Watch out America, a new study suggest that Great Britain is a society of addicts.
“Othello, act 2, scene 3. As part of his evil plan, Iago, you will remember, is trying to get Cassio drunk, singing a song to get him rowdy. “I learned it in England,” he says, “where, indeed, they are most potent in potting: your Dane, your German, and your swag-bellied Hollander – Drink, ho! – are nothing to your English.” Ever the entertainer, Shakespeare knew that you could always get a cheer from a crowd in this country by complimenting them on their drinking.
“But why is it a compliment? The crippling intensity of one’s hangover the morning after, the unwiseness of one’s antics the night before, what makes these things that Britons boast about? The Centre for Social Justice, founded by Iain Duncan Smith, has just released a report that argues for it to be a matter of shame. “Britain is the addicted man of Europe,” the authors say. “Growing sections of society are dependent upon mind-altering substances.”
“The report itself is a muddled, shrill and selective document, determined to bring together issues such as binge drinking, heroin addiction, legal highs, cannabis smoking and alcoholism, which have different levels of seriousness, patterns of use and potential for harm.
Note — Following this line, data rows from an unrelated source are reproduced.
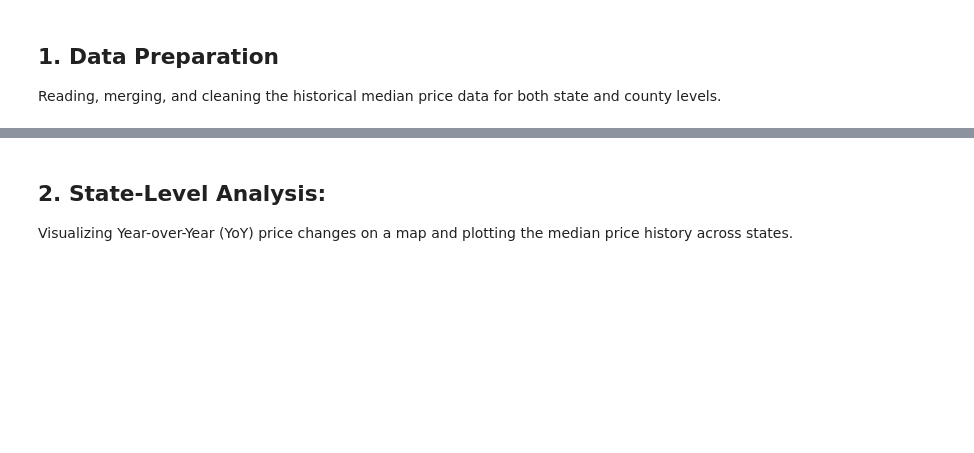
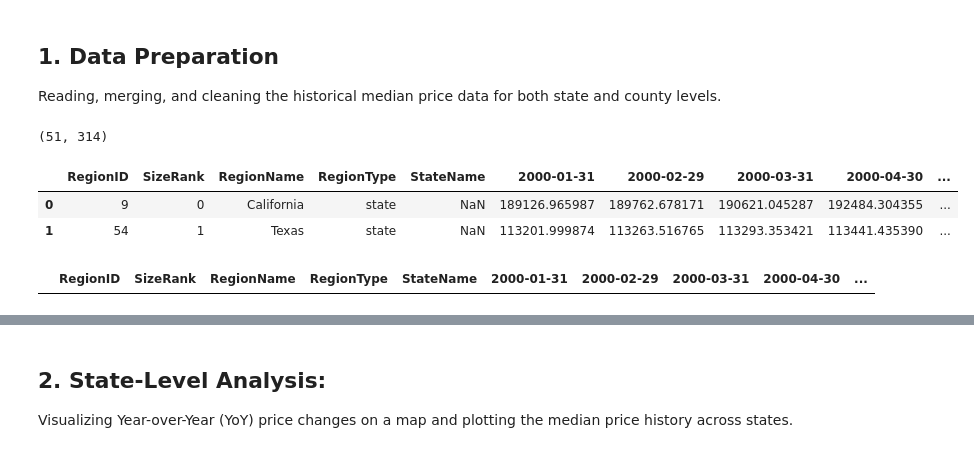
Before and after one commit to KuoLiang-hub/housing_prices_analysis, a Jupyter notebook: U.S._Housing_Price_Analysis.ipynb, the cells around one changed output, grey strips where cells are left out. Saved outputs shown, nothing was run; the diff lists cells and outputs as text; code cells hidden in the pictures; blank space fills up the shorter version.

```diff
--- a/U.S._Housing_Price_Analysis.ipynb
+++ b/U.S._Housing_Price_Analysis.ipynb
@@ -27,3 +27,36 @@ Before running the cells, please ensure these packages are installed in your env
 # %% [markdown]
 ## 1. Data Preparation
 Reading, merging, and cleaning the historical median price data for both state and county levels.
+# %%
+import json
+
+import pandas as pd
+import plotly.express as px
+import plotly.graph_objects as go
+from rich.traceback import install
+from tqdm.notebook import tqdm
+
+
+install()
+pd.set_option('display.max_columns', None)
+# %%
+# check the raw data, what it looks like
+raw_state = pd.read_csv("data/State_zhvi_uc_sfrcondo_tier_0.33_0.67_sm_sa_month.csv")
+print(raw_state.shape)
+raw_state.head(2)
+# %% [output]
+(51, 314)
+|  | RegionID | SizeRank | RegionName | RegionType | StateName | 2000-01-31 | 2000-02-29 | 2000-03-31 | 2000-04-30 | ... |
+| 0 | 9 | 0 | California | state | NaN | 189126.965987 | 189762.678171 | 190621.045287 | 192484.304355 | ... |
+| 1 | 54 | 1 | Texas | state | NaN | 113201.999874 | 113263.516765 | 113293.353421 | 113441.435390 | ... |
+# %%
+# need a table to add state abbv to raw state for plotly to plot
+tables = pd.read_html("https://www.50states.com/abbreviations.htm")
+state_names = tables[0][['US STATE', 'POSTAL ABBREVIATION']].copy()
+state_names.loc[len(state_names)] = ["District of Columbia", 'DC'] # add DC to it
+state_names.to_csv('data/state_name_abbv.csv', index=False)  # save it for future use
+
+raw_state = pd.merge(raw_state, state_names, how='left', left_on='RegionName', right_on='US STATE')
+raw_state[raw_state['POSTAL ABBREVIATION'].isna()]  # check if any missing state value
+# %% [output]
+|  | RegionID | SizeRank | RegionName | RegionType | StateName | 2000-01-31 | 2000-02-29 | 2000-03-31 | 2000-04-30 | ... |
```
Also changed, not shown: parts of 7 cells of this notebook, 3 other files.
Yet at the heart of it lies a truth: Britain is a nation addicted, not necessarily to drugs oralcohol per se, but to excess itself.
“Here the facts are not in question. Although rates of drug use are broadly stable or falling, rates of opiate addiction are high in European terms, and in its penchant for party drugs Britain leads the world. Last year’s World Drugs report, which ranked countries on the prevalence of different drugs, put the Isle of Man and Scotland at numbers one and two for cocaine use, with England fourth and Wales sixth. All four figured in the top 10 for ecstasy use as well. Britain also appears to be a hub for the development of new synthetic drugs, often known as “legal highs”, because our laws take a while to ban them.
“Yet the harms these do are insignificant compared with alcohol. In western Europe, the report claims, British men have the second-highest rate of alcohol dependence. (Although, by eastern European standards, we look almost teetotal.) Among British women, however, alcohol dependence is the highest in the continent.
“Still worse than mere dependance, however, is a culture that depends on bingeing. “Bingeing is worse, because it’s the peak alcohol that maximises toxicity,” says Professor David Nutt, author of Drugs Without the Hot Air and former chair of the government’s Advisory Council on the Misuse of Drugs. “And the binge tradition is something that Britain has pioneered.” According to Nutt, since the early 1970s, when the figures began to be collected, deaths from alcohol-related liver disease in the UK have quadrupled. At the same time, deaths from heart disease – for instance – have halved.